21st century diet
The Brits in the BBC film, ages 36 to 49, looked fairly healthy, but their 21st century diet, high in salt- and saturated-fat-rich foods like scones and Shepherd pies, “could be killing them,” reported the BBC. They all had dangerously high blood pressure and cholesterol levels.
“Can turning back the clock and eating like our nearest relatives, the apes, reverse the negative effects of our modern-day diet?” the reporters asked, noting that for hundreds of thousands of years our human ancestors ate primarily fruits, nuts, seeds, vegetables, and, in most cases, limited amounts of lean wild animal meat or fish.

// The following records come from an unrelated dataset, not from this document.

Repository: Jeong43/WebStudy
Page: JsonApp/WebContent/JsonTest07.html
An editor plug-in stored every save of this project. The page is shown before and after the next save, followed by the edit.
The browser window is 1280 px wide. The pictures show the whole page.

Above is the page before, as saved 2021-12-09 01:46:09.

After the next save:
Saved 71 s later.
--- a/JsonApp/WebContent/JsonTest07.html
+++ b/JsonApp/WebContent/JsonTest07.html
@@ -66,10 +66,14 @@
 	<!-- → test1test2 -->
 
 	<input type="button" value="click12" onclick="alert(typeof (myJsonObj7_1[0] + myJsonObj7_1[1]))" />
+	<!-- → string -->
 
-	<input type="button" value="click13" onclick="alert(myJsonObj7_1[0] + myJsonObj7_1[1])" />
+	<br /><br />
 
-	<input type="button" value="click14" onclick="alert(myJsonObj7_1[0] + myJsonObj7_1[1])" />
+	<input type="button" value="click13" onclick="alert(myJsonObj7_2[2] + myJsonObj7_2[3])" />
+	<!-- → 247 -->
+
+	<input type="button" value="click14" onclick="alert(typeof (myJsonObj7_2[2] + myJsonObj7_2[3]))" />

Our digestive systems evolved, in effect, on food very different from our current-day diet of sugar, salt, fat, and refined flours. And since our new diet is very very new in evolutionary terms, just a century old, our bodies haven’t had any chance to adapt to it.
What we have, then, is “a mismatch between what we ate as we evolved and the food we eat now,” and the sad result is “many of our modern health problems,” scientists told the BBC.
But we also have, as the segment colorfully portrays, the ability to get well real fast. After just 12 days of eating a lot of fruit and veggies (11 pounds daily), very little salt (the equivalent of one olive), and some nuts and seafood, the entire group brought their blood pressure down to normal. Cholesterol levels fell 23%, and the volunteers shed on average nearly 10 pounds.
Fueling the healthy body
They felt better, too. Energy levels soared. They started romping around, throwing frisbees and playing soccer, as frisky as the apes next door. Constipation problems vanished. And with pounds of food to eat each day, no one complained of hunger.
Most surprised at the feel-good vibe of the group was the TV crew. They’d fully anticipated getting footage of “unhappiness and grumpiness.” It never happened.
“The diet was a success,” concluded the BBC producers, and ended their segment with a close-up of one beaming male volunteer, who, sounding like one of our guests after a health-restoring two weeks at Pritikin, announced, “I feel a lot better. I have lots of energy, I’m sleeping well. Overall I think it’s great!”